• Exercise aim
Show every line of the data that contains the string "copy".

─── Study material ───

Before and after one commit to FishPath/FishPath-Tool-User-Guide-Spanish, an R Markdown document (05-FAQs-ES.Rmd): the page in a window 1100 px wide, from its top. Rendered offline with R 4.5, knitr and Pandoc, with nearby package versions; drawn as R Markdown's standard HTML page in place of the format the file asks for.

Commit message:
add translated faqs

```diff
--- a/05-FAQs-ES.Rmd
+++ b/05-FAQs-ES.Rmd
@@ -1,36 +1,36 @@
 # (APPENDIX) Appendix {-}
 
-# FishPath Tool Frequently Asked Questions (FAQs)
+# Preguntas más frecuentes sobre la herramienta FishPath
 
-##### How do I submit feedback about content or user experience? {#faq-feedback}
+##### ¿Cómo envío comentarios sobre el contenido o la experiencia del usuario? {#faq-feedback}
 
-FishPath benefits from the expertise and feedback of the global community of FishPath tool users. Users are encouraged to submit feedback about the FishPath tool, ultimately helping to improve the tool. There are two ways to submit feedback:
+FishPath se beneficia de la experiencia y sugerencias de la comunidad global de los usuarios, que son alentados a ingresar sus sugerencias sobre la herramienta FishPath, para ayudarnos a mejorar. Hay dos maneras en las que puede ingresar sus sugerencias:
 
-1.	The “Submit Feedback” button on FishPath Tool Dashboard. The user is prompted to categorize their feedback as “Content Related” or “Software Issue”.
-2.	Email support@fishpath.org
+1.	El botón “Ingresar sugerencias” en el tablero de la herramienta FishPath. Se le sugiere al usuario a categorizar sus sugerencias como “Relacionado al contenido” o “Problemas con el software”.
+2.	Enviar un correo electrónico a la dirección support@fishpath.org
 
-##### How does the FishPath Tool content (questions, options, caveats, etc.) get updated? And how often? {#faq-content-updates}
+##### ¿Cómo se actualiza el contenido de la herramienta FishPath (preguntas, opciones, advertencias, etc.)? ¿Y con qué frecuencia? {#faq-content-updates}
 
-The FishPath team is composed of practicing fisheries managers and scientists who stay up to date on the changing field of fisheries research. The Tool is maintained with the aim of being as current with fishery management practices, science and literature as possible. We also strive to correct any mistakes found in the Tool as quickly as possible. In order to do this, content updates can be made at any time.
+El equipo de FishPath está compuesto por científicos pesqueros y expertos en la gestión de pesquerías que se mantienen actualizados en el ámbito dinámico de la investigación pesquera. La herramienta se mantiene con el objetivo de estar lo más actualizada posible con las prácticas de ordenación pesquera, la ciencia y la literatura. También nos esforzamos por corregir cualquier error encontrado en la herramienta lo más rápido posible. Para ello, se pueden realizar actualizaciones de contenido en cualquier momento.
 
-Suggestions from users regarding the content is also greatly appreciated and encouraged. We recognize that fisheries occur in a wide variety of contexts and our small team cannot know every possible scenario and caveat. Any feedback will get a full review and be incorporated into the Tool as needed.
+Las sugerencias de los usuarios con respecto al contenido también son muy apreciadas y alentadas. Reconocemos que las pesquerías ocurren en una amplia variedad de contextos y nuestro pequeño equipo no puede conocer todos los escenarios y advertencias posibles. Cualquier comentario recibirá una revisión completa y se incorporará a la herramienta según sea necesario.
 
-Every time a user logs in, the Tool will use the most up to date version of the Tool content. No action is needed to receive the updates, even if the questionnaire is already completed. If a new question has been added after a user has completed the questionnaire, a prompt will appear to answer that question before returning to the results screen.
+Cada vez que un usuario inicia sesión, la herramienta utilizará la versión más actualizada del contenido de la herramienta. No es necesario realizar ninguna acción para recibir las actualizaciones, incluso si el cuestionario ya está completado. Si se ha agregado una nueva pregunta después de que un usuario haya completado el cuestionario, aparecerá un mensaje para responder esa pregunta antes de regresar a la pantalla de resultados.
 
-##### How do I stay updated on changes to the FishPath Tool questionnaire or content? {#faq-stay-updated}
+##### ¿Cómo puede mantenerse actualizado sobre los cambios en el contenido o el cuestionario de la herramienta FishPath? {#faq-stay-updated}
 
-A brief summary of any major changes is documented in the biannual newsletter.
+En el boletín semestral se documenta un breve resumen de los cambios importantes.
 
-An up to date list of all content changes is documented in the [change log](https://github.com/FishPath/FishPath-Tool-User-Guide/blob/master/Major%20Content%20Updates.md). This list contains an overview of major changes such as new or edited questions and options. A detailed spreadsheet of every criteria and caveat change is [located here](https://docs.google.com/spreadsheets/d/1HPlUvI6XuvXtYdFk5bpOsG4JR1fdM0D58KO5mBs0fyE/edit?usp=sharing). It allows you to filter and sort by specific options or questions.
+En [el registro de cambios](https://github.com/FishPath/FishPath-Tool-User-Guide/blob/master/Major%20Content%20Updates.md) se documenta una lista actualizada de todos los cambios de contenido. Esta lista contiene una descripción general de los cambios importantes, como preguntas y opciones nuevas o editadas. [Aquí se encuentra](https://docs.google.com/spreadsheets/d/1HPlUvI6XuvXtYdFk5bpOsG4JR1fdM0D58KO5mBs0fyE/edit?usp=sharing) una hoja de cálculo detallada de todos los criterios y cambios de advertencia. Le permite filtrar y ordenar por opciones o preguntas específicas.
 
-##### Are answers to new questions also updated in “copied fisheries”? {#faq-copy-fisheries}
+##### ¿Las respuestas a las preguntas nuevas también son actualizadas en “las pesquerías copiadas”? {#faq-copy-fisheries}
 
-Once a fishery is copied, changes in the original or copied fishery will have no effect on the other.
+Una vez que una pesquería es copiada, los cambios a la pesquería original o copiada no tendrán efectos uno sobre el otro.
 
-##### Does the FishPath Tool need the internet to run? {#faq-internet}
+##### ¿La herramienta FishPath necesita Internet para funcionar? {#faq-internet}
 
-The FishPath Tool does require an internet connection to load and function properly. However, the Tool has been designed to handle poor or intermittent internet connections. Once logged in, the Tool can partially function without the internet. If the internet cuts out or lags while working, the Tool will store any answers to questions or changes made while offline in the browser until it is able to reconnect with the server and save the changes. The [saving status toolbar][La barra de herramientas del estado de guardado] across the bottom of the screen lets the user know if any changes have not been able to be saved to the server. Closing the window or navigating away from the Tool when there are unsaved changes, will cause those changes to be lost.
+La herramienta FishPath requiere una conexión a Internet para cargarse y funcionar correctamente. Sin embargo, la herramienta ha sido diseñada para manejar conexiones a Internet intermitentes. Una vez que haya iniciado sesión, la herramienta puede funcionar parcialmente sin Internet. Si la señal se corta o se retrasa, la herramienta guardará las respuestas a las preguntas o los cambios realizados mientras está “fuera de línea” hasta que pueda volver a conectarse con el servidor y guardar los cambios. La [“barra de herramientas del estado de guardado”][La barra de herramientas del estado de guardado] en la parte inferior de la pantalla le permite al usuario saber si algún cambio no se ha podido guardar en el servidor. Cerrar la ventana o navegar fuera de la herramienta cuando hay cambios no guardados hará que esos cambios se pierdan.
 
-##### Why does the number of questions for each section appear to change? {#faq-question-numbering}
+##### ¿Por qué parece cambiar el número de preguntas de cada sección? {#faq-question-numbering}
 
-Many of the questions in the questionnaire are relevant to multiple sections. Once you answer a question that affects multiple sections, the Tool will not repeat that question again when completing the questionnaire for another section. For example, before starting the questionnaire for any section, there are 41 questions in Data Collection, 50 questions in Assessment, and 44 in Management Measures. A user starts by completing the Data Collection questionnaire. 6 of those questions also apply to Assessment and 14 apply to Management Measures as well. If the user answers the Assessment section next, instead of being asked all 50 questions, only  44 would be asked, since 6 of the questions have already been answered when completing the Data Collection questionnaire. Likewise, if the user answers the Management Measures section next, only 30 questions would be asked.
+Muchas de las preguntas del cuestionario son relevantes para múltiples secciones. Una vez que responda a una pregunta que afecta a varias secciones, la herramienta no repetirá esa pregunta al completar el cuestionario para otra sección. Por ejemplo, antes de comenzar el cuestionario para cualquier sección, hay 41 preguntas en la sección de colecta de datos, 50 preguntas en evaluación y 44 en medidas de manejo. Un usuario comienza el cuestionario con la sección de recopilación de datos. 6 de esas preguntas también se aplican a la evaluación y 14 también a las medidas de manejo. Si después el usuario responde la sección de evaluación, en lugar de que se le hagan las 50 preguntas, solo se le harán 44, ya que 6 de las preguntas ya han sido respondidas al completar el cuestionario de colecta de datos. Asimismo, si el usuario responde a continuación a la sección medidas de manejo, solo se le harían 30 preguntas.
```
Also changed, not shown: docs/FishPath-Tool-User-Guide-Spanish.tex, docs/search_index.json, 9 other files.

───

• Expected answer
-##### Are answers to new questions also updated in “copied fisheries”? {#faq-copy-fisheries}
+##### ¿Las respuestas a las preguntas nuevas también son actualizadas en “las pesquerías copiadas”? {#faq-copy-fisheries}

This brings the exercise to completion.